5. Describing its “pernicious influence” on science, Jack Schwartz says, mathematics succeeds in only “the simplest of situations” or when “rare good fortune makes [a] complex situation hinge upon a few dominant simple factors.”
6. Physics has low “causal density” — a great Jim Manzi coinage. Nothing in physics chooses. Or changes how it chooses. A few simple factors dominate, operating on properties that generally combine in simple ways. Its parameters are independent. Its algebra-friendly patterns generalize well (its equations suit stable categories and equilibrium states).
7. Higher-causal-density domains mean harder experiments (many hard-to-control factors that often can’t be varied independently). Fields like medicine can partly counter their complexity by randomized trials, but reliable generalization requires biological “uniformity of response.”
8. Social sciences have even higher causal densities, so “generalizing from even properly randomized experiments” is “hazardous,” Manzi says. “Omitted variable bias” in human systems is “massive.” Randomization ≠ representativeness of results is guaranteed. 
9. Complexity economist Brian Arthur says science’s pattern-grasping toolbox is becoming “more algorithmic … and less equation-based. But the nascent algorithmic era hasn’t had its Newton yet.
10. With studies in high-causal-density fields, always consider how representative data is, and ponder if uniform or stable responses are plausible. Human systems are often highly variable; our behaviors aren’t homogenous; they can change types; they’re often not in equilibrium.

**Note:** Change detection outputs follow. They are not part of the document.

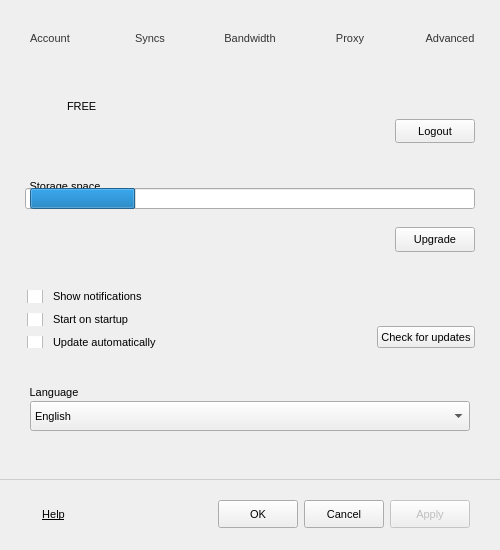
First picture: the form in Source/MEGASync/gui/SettingsDialog.ui, repository meganz/MEGAsync, before the edit.
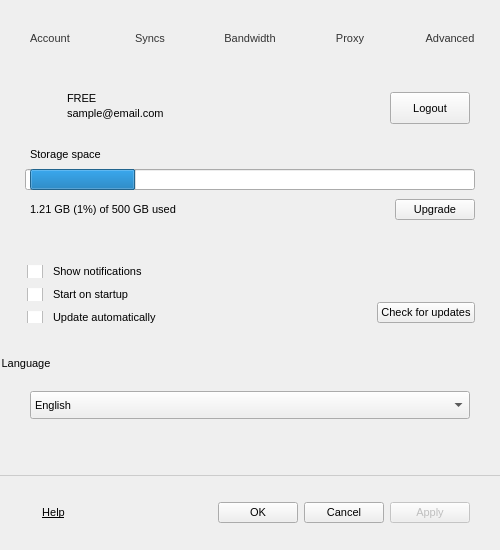
Second picture: the form after the edit. Icons and pictures are not drawn.

Commit message: Alignments for the settings dialog

Patch:
```diff
--- a/Source/MEGASync/gui/SettingsDialog.ui
+++ b/Source/MEGASync/gui/SettingsDialog.ui
@@ -41,13 +41,6 @@
 	border:none;
 }
 
-QGroupBox::title {
-    subcontrol-origin: margin;
-    padding: 0 0 0 -2px;
-	margin-left:30px;
-	margin-top:20px;
-}
-
 QCheckBox::indicator {
      width: 16px;
      height: 16px;
@@ -62,11 +55,6 @@
 height: 16px;
 }
 
-QPushButton
-{
-    min-height: 20px;
-	height: 20px;
-}
 #wTabHeader
 {
 	background-image: url(://images/menu_header.png);
@@ -201,6 +189,11 @@
 border: none;
 }
 
+#lStorageSpace
+{
+padding-left: 2px;
+padding-bottom: 6px;
+}
 </string>
   </property>
   <layout class="QGridLayout" name="gridLayout">
@@ -591,9 +584,15 @@
       <number>0</number>
      </property>
      <widget class="QWidget" name="pAccount">
+      <property name="sizePolicy">
+       <sizepolicy hsizetype="Preferred" vsizetype="Maximum">
+        <horstretch>0</horstretch>
+        <verstretch>0</verstretch>
+       </sizepolicy>
+      </property>
       <property name="minimumSize">
        <size>
-        <width>500</width>
+        <width>0</width>
         <height>0</height>
        </size>
       </property>
@@ -612,10 +611,16 @@
        </property>
        <item>
         <widget class="QGroupBox" name="groupBox_3">
+         <property name="sizePolicy">
+          <sizepolicy hsizetype="Preferred" vsizetype="Maximum">
+           <horstretch>0</horstretch>
+           <verstretch>0</verstretch>
+          </sizepolicy>
+         </property>
          <property name="maximumSize">
           <size>
            <width>16777215</width>
-           <height>80</height>
+           <height>16777215</height>
           </size>
          </property>
          <property name="font">
@@ -632,33 +637,36 @@
          <property name="flat">
           <bool>true</bool>
          </property>
-         <layout class="QHBoxLayout" name="horizontalLayout_3" stretch="0,1">
+         <layout class="QHBoxLayout" name="horizontalLayout_3" stretch="0,0,0">
           <property name="leftMargin">
            <number>29</number>
           </property>
           <property name="topMargin">
-           <number>15</number>
+           <number>7</number>
           </property>
           <property name="rightMargin">
-           <number>25</number>
+           <number>30</number>
           </property>
           <property name="bottomMargin">
-           <number>15</number>
+           <number>0</number>
           </property>
           <item>
            <widget class="QLabel" name="lAccountImage">
             <property name="minimumSize">
              <size>
               <width>32</width>
-              <height>34</height>
+              <height>32</height>
              </size>
             </property>
             <property name="maximumSize">
              <size>
               <width>32</width>
-              <height>34</height>
+              <height>32</height>
              </size>
             </property>
+            <property name="styleSheet">
+             <string notr="true"/>
+            </property>
             <property name="text">
              <string notr="true">&lt;img src=&quot;:/images/Free.png&quot;/&gt;</string>
             </property>
@@ -672,24 +680,48 @@
           </item>
           <item>
            <widget class="QWidget" name="wDetails" native="true">
+            <property name="sizePolicy">
+             <sizepolicy hsizetype="Preferred" vsizetype="Maximum">
+              <horstretch>0</horstretch>
+              <verstretch>0</verstretch>
+             </sizepolicy>
+            </property>
+            <property name="minimumSize">
+             <size>
+              <width>0</width>
+              <height>33</height>
+             </size>
+            </property>
+            <property name="maximumSize">
+             <size>
+              <width>16777215</width>
+              <height>33</height>
+             </size>
+            </property>
             <layout class="QVBoxLayout" name="verticalLayout_6">
              <property name="spacing">
-              <number>1</number>
+              <number>0</number>
              </property>
              <property name="leftMargin">
               <number>0</number>
              </property>
              <property name="topMargin">
-              <number>1</number>
+              <number>0</number>
              </property>
              <property name="rightMargin">
               <number>0</number>
              </property>
              <property name="bottomMargin">
-              <number>0</number>
+              <number>3</number>
              </property>
              <item>
               <widget class="QWidget" name="wAccountDetails" native="true">
+               <property name="sizePolicy">
+                <sizepolicy hsizetype="Preferred" vsizetype="Maximum">
+                 <horstretch>0</horstretch>
+                 <verstretch>0</verstretch>
+                </sizepolicy>
+               </property>
                <property name="minimumSize">
                 <size>
                  <width>0</width>
@@ -704,7 +736,7 @@
                  <number>0</number>
                 </property>
                 <property name="topMargin">
-                 <number>1</number>
+                 <number>0</number>
                 </property>
                 <property name="rightMargin">
                  <number>0</number>
@@ -714,6 +746,12 @@
                 </property>
                 <item>
                  <widget class="QLabel" name="lAccountType">
+                  <property name="sizePolicy">
+                   <sizepolicy hsizetype="Preferred" vsizetype="Maximum">
+                    <horstretch>0</horstretch>
+                    <verstretch>0</verstretch>
+                   </sizepolicy>
+                  </property>
                   <property name="text">
                    <string>FREE</string>
                   </property>
@@ -724,6 +762,12 @@
              </item>
              <item>
               <widget class="QWidget" name="widget_10" native="true">
+               <property name="sizePolicy">
+                <sizepolicy hsizetype="Preferred" vsizetype="Maximum">
+                 <horstretch>0</horstretch>
+                 <verstretch>0</verstretch>
+                </sizepolicy>
+               </property>
                <property name="styleSheet">
                 <string notr="true"/>
                </property>
@@ -745,6 +789,12 @@
                 </property>
                 <item>
                  <widget class="QLabel" name="lEmail">
+                  <property name="sizePolicy">
+                   <sizepolicy hsizetype="Preferred" vsizetype="Maximum">
+                    <horstretch>0</horstretch>
+                    <verstretch>0</verstretch>
+                   </sizepolicy>
+                  </property>
                   <property name="minimumSize">
                    <size>
                     <width>0</width>
@@ -752,7 +802,7 @@
                    </size>
                   </property>
                   <property name="text">
-                   <string/>
+                   <string notr="true">sample@email.com</string>
                   </property>
                  </widget>
                 </item>
@@ -769,37 +819,43 @@
                   </property>
                  </spacer>
                 </item>
-                <item>
-                 <widget class="QPushButton" name="bUnlink">
-                  <property name="sizePolicy">
-                   <sizepolicy hsizetype="Preferred" vsizetype="Preferred">
-                    <horstretch>0</horstretch>
-                    <verstretch>0</verstretch>
-                   </sizepolicy>
-                  </property>
-                  <property name="maximumSize">
-                   <size>
-                    <width>16777215</width>
-                    <height>24</height>
-                   </size>
-                  </property>
-                  <property name="styleSheet">
-                   <string notr="true"/>
-                  </property>
-                  <property name="text">
-                   <string>Logout</string>
-                  </property>
-                  <property name="default">
-                   <bool>false</bool>
-                  </property>
-                 </widget>
-                </item>
                </layout>
               </widget>
              </item>
             </layout>
            </widget>
           </item>
+          <item>
+           <widget class="QPushButton" name="bUnlink">
+            <property name="sizePolicy">
+             <sizepolicy hsizetype="Preferred" vsizetype="Preferred">
+              <horstretch>0</horstretch>
+              <verstretch>0</verstretch>
+             </sizepolicy>
+            </property>
+            <property name="minimumSize">
+             <size>
+              <width>0</width>
+              <height>0</height>
+             </size>
+            </property>
+            <property name="maximumSize">
+             <size>
+              <width>16777215</width>
+              <height>32</height>
+             </size>
+            </property>
+            <property name="styleSheet">
+             <string notr="true"/>
+            </property>
+            <property name="text">
+             <string>Logout</string>
+            </property>
+            <property name="default">
+             <bool>false</bool>
+            </property>
+           </widget>
+          </item>
          </layout>
         </widget>
        </item>
@@ -832,37 +888,46 @@
          <property name="pixmap">
           <pixmap resource="Resources.qrc">:/images/separator line.png</pixmap>
          </property>
+         <property name="alignment">
+          <set>Qt::AlignLeading|Qt::AlignLeft|Qt::AlignTop</set>
+         </property>
          <property name="margin">
           <number>0</number>
          </property>
         </widget>
        </item>
        <item>
-        <widget class="QGroupBox" name="groupBox_4">
+        <widget class="QGroupBox" name="gStorageSpace">
+         <property name="sizePolicy">
+          <sizepolicy hsizetype="Preferred" vsizetype="Maximum">
+           <horstretch>0</horstretch>
+           <verstretch>0</verstretch>
+          </sizepolicy>
+         </property>
          <property name="maximumSize">
           <size>
            <width>16777215</width>
-           <height>200</height>
+           <height>16777215</height>
           </size>
          </property>
          <property name="styleSheet">
           <string notr="true"/>
          </property>
          <property name="title">
-          <string>Storage space</string>
+          <string/>
          </property>
          <property name="flat">
           <bool>true</bool>
          </property>
          <layout class="QVBoxLayout" name="verticalLayout_7">
           <property name="spacing">
-           <number>0</number>
+           <number>2</number>
           </property>
           <property name="leftMargin">
            <number>25</number>
           </property>
           <property name="topMargin">
-           <number>10</number>
+           <number>7</number>
           </property>
           <property name="rightMargin">
            <number>25</number>
@@ -870,8 +935,30 @@
           <property name="bottomMargin">
            <number>0</number>
           </property>
+          <item>
+           <widget class="QLabel" name="lStorageSpace">
+            <property name="sizePolicy">
+             <sizepolicy hsizetype="Preferred" vsizetype="Maximum">
+              <horstretch>0</horstretch>
+              <verstretch>0</verstretch>
+             </sizepolicy>
+            </property>
+            <property name="styleSheet">
+             <string notr="true"/>
+            </property>
+            <property name="text">
+             <string>Storage space</string>
+            </property>
+           </widget>
+          </item>
           <item>
            <widget class="QProgressBar" name="pStorage">
+            <property name="minimumSize">
+             <size>
+              <width>0</width>
+              <height>0</height>
+             </size>
+            </property>
             <property name="styleSheet">
              <string notr="true"/>
             </property>
@@ -885,10 +972,22 @@
           </item>
           <item>
            <widget class="QWidget" name="widget_3" native="true">
+            <property name="sizePolicy">
+             <sizepolicy hsizetype="Preferred" vsizetype="Maximum">
+              <horstretch>0</horstretch>
+              <verstretch>0</verstretch>
+             </sizepolicy>
+            </property>
+            <property name="minimumSize">
+             <size>
+              <width>0</width>
+              <height>0</height>
+             </size>
+            </property>
             <property name="maximumSize">
              <size>
               <width>16777215</width>
-              <height>25</height>
+              <height>16777215</height>
              </size>
             </property>
             <layout class="QHBoxLayout" name="horizontalLayout_5">
@@ -899,16 +998,22 @@
               <number>0</number>
              </property>
              <property name="topMargin">
-              <number>0</number>
+              <number>7</number>
              </property>
              <property name="rightMargin">
               <number>0</number>
              </property>
              <property name="bottomMargin">
-              <number>0</number>
+              <number>12</number>
              </property>
              <item>
               <widget class="QLabel" name="lStorage">
+               <property name="sizePolicy">
+                <sizepolicy hsizetype="Preferred" vsizetype="Maximum">
+                 <horstretch>0</horstretch>
+                 <verstretch>0</verstretch>
+                </sizepolicy>
+               </property>
                <property name="minimumSize">
                 <size>
                  <width>0</width>
@@ -916,7 +1021,7 @@
                 </size>
                </property>
                <property name="text">
-                <string/>
+                <string notr="true">1.21 GB (1%) of 500 GB used</string>
                </property>
               </widget>
              </item>
@@ -925,16 +1030,25 @@
                <property name="orientation">
                 <enum>Qt::Horizontal</enum>
                </property>
+               <property name="sizeType">
+                <enum>QSizePolicy::Expanding</enum>
+               </property>
                <property name="sizeHint" stdset="0">
                 <size>
-                 <width>40</width>
-                 <height>23</height>
+                 <width>32</width>
+                 <height>0</height>
                 </size>
                </property>
               </spacer>
              </item>
              <item>
               <widget class="QPushButton" name="bUpgrade">
+               <property name="minimumSize">
+                <size>
+                 <width>0</width>
+                 <height>0</height>
+                </size>
+               </property>
                <property name="text">
                 <string>Upgrade</string>
                </property>
@@ -1139,7 +1253,7 @@
                   <property name="maximumSize">
                    <size>
                     <width>16777215</width>
-                    <height>26</height>
+                    <height>32</height>
                    </size>
                   </property>
                   <layout class="QHBoxLayout" name="horizontalLayout_13">
@@ -1176,6 +1290,12 @@
                        <verstretch>0</verstretch>
                       </sizepolicy>
                      </property>
+                     <property name="minimumSize">
+                      <size>
+                       <width>0</width>
+                       <height>0</height>
+                      </size>
+                     </property>
                      <property name="text">
                       <string>Check for updates</string>
                      </property>
@@ -1272,13 +1392,13 @@
             <property name="minimumSize">
              <size>
               <width>0</width>
-              <height>20</height>
+              <height>28</height>
              </size>
             </property>
             <property name="maximumSize">
              <size>
               <width>16777215</width>
-              <height>30</height>
+              <height>28</height>
              </size>
             </property>
             <item>
```
Left out of the diff: 8 changed lines with no effect on the pictures.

11. Bad examples: Malcolm Gladwell puts entertainment first (again) by asserting that “the easiest way to raise people’s scores” is to make a test less readable (n = 40 study, later debunked). Also succumbing to unwarranted extrapolation, leading data-explainer Ezra Klein said, “Cutting-edge research shows that the more information partisans get, the deeper their disagreements.” That study neither represents all kinds of information, nor is a uniform response likely (in fact, assuming that would be ridiculous). Such rash generalizations = far from spotless record. 
Mismatched causal density and thinking tools creates errors. Entire fields are built on assuming such (mismatched) metaphors and methods
Related
olicausal sciences; Newton pattern vs. Darwin pattern; the two kinds of data (history ≠ nomothetic); life = game theoretic = fundamentally algorithmic.
(Hat tip to Bryan Atkins @postgenetic for pointer to Brian Arthur).
ORIGINAL: Big Think
5 MONTHS AGO